Task instructions: All entries are to be given again verbatim.

Data records:
BEGIN
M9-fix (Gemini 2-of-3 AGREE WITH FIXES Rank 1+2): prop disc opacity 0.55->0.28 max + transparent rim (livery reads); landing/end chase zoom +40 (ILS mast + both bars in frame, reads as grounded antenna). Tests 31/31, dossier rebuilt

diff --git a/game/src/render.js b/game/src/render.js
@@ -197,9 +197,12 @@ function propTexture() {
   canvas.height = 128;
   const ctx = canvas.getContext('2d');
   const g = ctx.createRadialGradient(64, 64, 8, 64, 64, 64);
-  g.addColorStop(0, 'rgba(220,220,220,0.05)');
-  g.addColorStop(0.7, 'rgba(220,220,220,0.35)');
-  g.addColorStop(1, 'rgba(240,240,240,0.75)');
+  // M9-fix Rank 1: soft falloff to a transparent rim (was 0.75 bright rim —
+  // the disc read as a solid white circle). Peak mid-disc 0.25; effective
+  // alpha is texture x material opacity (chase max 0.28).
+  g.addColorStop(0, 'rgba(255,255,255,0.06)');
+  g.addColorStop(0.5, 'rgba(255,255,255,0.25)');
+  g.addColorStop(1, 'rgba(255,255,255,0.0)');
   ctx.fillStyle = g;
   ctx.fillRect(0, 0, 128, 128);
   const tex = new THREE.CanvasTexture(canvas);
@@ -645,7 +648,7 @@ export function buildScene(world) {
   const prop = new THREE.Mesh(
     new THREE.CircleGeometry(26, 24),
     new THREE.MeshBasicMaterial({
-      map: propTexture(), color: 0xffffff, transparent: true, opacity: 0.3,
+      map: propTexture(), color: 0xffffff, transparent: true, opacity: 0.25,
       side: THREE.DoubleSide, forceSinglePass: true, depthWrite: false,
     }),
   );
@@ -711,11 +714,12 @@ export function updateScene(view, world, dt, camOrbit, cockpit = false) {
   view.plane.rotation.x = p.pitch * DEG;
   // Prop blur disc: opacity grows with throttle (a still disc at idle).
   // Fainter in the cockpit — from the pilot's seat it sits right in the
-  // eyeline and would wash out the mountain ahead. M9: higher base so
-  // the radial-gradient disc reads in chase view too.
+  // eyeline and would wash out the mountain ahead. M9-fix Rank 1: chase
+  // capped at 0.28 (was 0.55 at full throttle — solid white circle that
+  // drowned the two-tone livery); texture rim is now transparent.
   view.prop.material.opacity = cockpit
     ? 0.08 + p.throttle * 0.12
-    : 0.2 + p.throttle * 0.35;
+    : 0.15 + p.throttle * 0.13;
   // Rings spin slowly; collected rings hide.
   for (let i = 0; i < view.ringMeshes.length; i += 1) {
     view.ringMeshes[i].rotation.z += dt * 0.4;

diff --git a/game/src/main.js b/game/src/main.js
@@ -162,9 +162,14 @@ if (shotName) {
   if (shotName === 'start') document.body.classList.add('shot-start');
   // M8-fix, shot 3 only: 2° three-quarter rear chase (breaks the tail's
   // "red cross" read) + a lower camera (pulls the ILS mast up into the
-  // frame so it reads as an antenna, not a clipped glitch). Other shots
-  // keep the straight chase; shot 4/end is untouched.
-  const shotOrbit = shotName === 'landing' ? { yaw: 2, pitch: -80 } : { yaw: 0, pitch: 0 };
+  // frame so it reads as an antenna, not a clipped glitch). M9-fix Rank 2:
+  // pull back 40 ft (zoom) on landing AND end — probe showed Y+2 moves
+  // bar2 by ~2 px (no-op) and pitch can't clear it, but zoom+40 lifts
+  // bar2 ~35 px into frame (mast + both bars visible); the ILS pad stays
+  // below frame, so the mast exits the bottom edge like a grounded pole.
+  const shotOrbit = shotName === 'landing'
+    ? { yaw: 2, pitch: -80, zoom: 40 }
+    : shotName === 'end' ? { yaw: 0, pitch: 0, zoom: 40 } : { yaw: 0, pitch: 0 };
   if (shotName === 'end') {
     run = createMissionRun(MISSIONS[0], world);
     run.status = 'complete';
END
Written response:
M9-fix (Gemini 2-of-3 AGREE WITH FIXES Rank 1+2): prop disc opacity 0.55->0.28 max + transparent rim (livery reads); landing/end chase zoom +40 (ILS mast + both bars in frame, reads as grounded antenna). Tests 31/31, dossier rebuilt

diff --git a/game/src/render.js b/game/src/render.js
@@ -197,9 +197,12 @@ function propTexture() {
   canvas.height = 128;
   const ctx = canvas.getContext('2d');
   const g = ctx.createRadialGradient(64, 64, 8, 64, 64, 64);
-  g.addColorStop(0, 'rgba(220,220,220,0.05)');
-  g.addColorStop(0.7, 'rgba(220,220,220,0.35)');
-  g.addColorStop(1, 'rgba(240,240,240,0.75)');
+  // M9-fix Rank 1: soft falloff to a transparent rim (was 0.75 bright rim —
+  // the disc read as a solid white circle). Peak mid-disc 0.25; effective
+  // alpha is texture x material opacity (chase max 0.28).
+  g.addColorStop(0, 'rgba(255,255,255,0.06)');
+  g.addColorStop(0.5, 'rgba(255,255,255,0.25)');
+  g.addColorStop(1, 'rgba(255,255,255,0.0)');
   ctx.fillStyle = g;
   ctx.fillRect(0, 0, 128, 128);
   const tex = new THREE.CanvasTexture(canvas);
@@ -645,7 +648,7 @@ export function buildScene(world) {
   const prop = new THREE.Mesh(
     new THREE.CircleGeometry(26, 24),
     new THREE.MeshBasicMaterial({
-      map: propTexture(), color: 0xffffff, transparent: true, opacity: 0.3,
+      map: propTexture(), color: 0xffffff, transparent: true, opacity: 0.25,
       side: THREE.DoubleSide, forceSinglePass: true, depthWrite: false,
     }),
   );
@@ -711,11 +714,12 @@ export function updateScene(view, world, dt, camOrbit, cockpit = false) {
   view.plane.rotation.x = p.pitch * DEG;
   // Prop blur disc: opacity grows with throttle (a still disc at idle).
   // Fainter in the cockpit — from the pilot's seat it sits right in the
-  // eyeline and would wash out the mountain ahead. M9: higher base so
-  // the radial-gradient disc reads in chase view too.
+  // eyeline and would wash out the mountain ahead. M9-fix Rank 1: chase
+  // capped at 0.28 (was 0.55 at full throttle — solid white circle that
+  // drowned the two-tone livery); texture rim is now transparent.
   view.prop.material.opacity = cockpit
     ? 0.08 + p.throttle * 0.12
-    : 0.2 + p.throttle * 0.35;
+    : 0.15 + p.throttle * 0.13;
   // Rings spin slowly; collected rings hide.
   for (let i = 0; i < view.ringMeshes.length; i += 1) {
     view.ringMeshes[i].rotation.z += dt * 0.4;

diff --git a/game/src/main.js b/game/src/main.js
@@ -162,9 +162,14 @@ if (shotName) {
   if (shotName === 'start') document.body.classList.add('shot-start');
   // M8-fix, shot 3 only: 2° three-quarter rear chase (breaks the tail's
   // "red cross" read) + a lower camera (pulls the ILS mast up into the
-  // frame so it reads as an antenna, not a clipped glitch). Other shots
-  // keep the straight chase; shot 4/end is untouched.
-  const shotOrbit = shotName === 'landing' ? { yaw: 2, pitch: -80 } : { yaw: 0, pitch: 0 };
+  // frame so it reads as an antenna, not a clipped glitch). M9-fix Rank 2:
+  // pull back 40 ft (zoom) on landing AND end — probe showed Y+2 moves
+  // bar2 by ~2 px (no-op) and pitch can't clear it, but zoom+40 lifts
+  // bar2 ~35 px into frame (mast + both bars visible); the ILS pad stays
+  // below frame, so the mast exits the bottom edge like a grounded pole.
+  const shotOrbit = shotName === 'landing'
+    ? { yaw: 2, pitch: -80, zoom: 40 }
+    : shotName === 'end' ? { yaw: 0, pitch: 0, zoom: 40 } : { yaw: 0, pitch: 0 };
   if (shotName === 'end') {
     run = createMissionRun(MISSIONS[0], world);
     run.status = 'complete';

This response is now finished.